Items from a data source
__________________________________________________
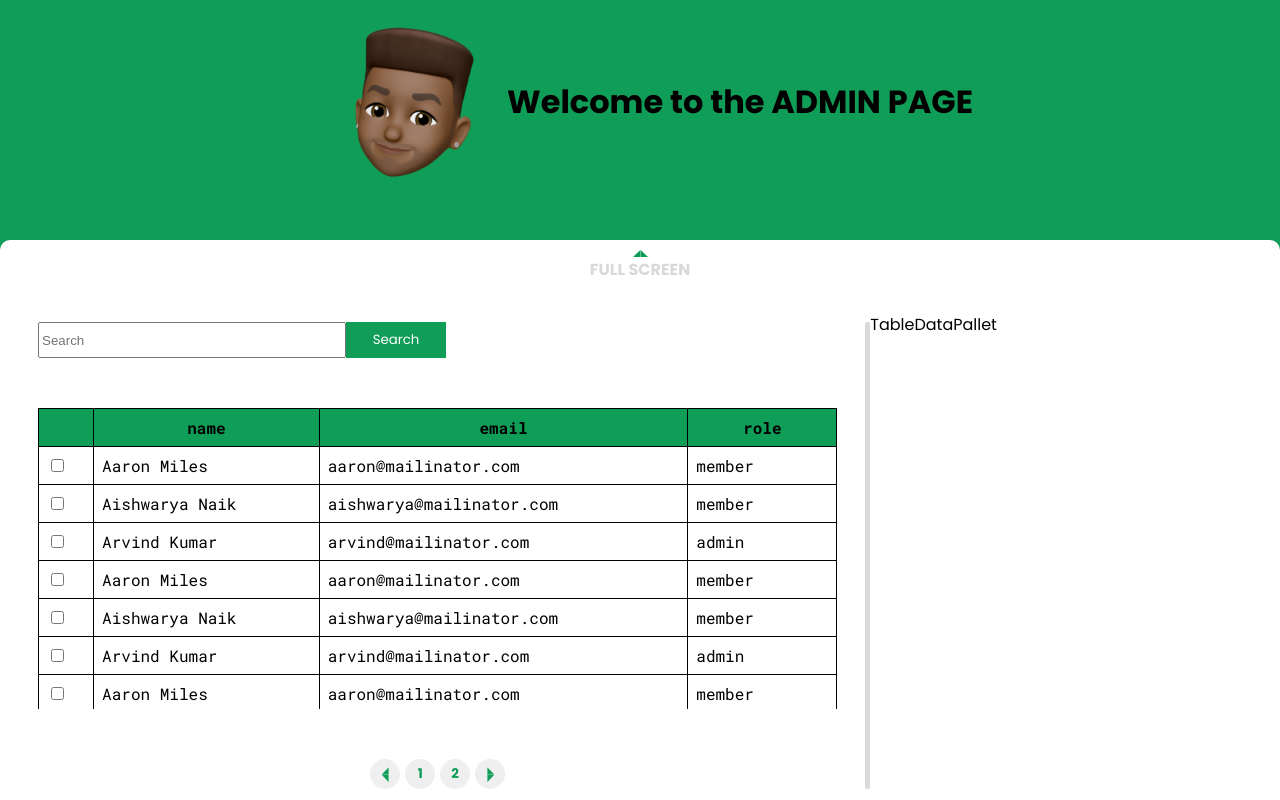
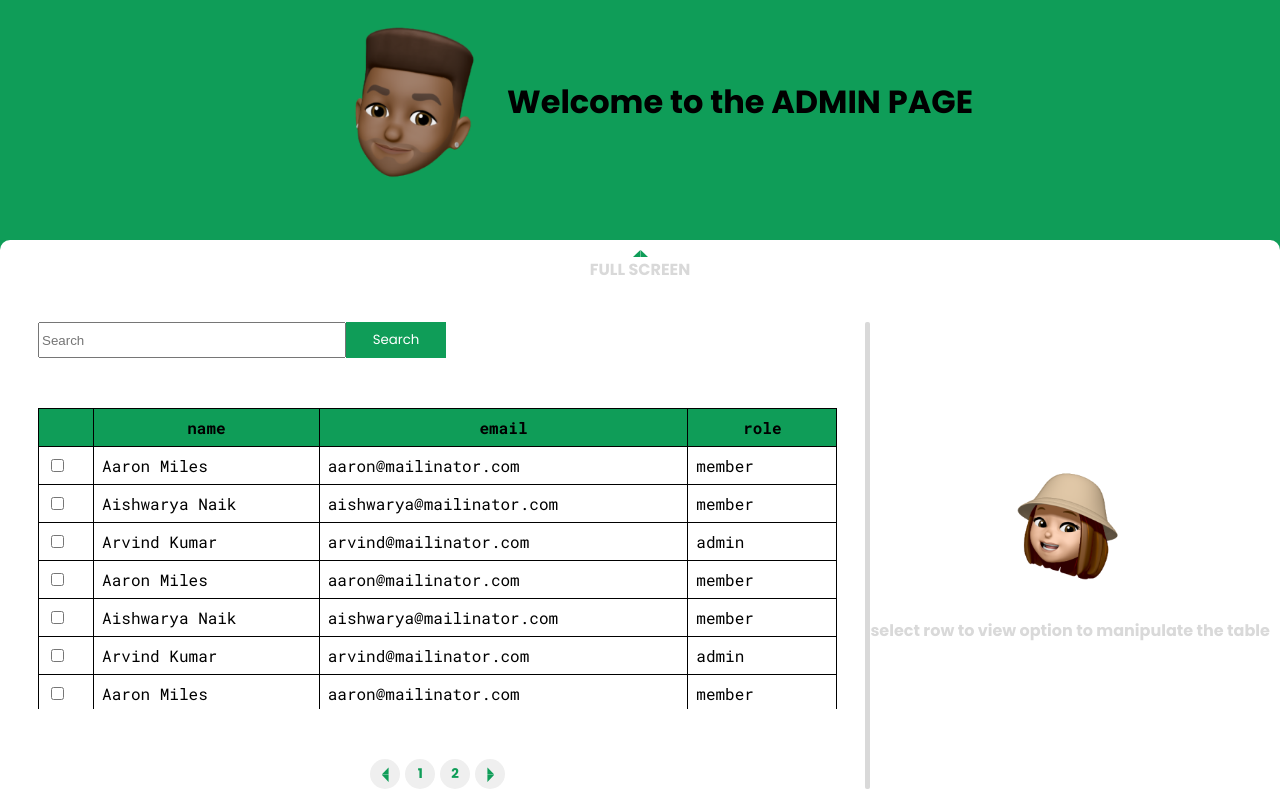
Before and after one commit to suvel/admin_basic, a React (Create React App) app: page / in a window 1280 px wide. Built offline with nearby package versions, Linux system fonts and the light colour scheme.

Commit message:
Added NoActionPlaceholder

```diff
--- /dev/null
+++ b/src/NoActionPlaceholder/index.js
@@ -0,0 +1,14 @@
+import React from "react";
+import "./style.css";
+import sad_emoji from "../asset/sad_emoji.png";
+
+function NoActionPlaceholder() {
+  return (
+    <div className="NoActionPlaceholder">
+      <img src={sad_emoji} />
+      <p>select row to view option to manipulate the table</p>
+    </div>
+  );
+}
+
+export default NoActionPlaceholder;
--- /dev/null
+++ b/src/NoActionPlaceholder/style.css
@@ -0,0 +1,13 @@
+.NoActionPlaceholder {
+  height: 100%;
+  display: flex;
+  flex-direction: column;
+  justify-content: center;
+  align-items: center;
+  font-weight: bold;
+  color: var(--dul_gray);
+}
+
+.NoActionPlaceholder img {
+  width: 150px;
+}
--- a/src/TableDataPallet/index.js
+++ b/src/TableDataPallet/index.js
@@ -1,10 +1,13 @@
-import React from 'react'
-import './style.css'
+import React from "react";
+import "./style.css";
+import NoActionPlaceholder from "../NoActionPlaceholder";
 
 function TableDataPallet() {
-    return (
-        <div className='TableDataPallet'>TableDataPallet</div>
-    )
+  return (
+    <div className="TableDataPallet">
+      <NoActionPlaceholder />
+    </div>
+  );
 }
 
-export default TableDataPallet
+export default TableDataPallet;
```
Also changed, not shown: src/asset/sad_emoji.png (added).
__________________________________________________
● About this exercise
Find the lines above that include the string "TableDataPallet" and copy them.

● Exercise response
--- a/src/TableDataPallet/index.js
+++ b/src/TableDataPallet/index.js
 function TableDataPallet() {
-        <div className='TableDataPallet'>TableDataPallet</div>
+    <div className="TableDataPallet">
-export default TableDataPallet
+export default TableDataPallet;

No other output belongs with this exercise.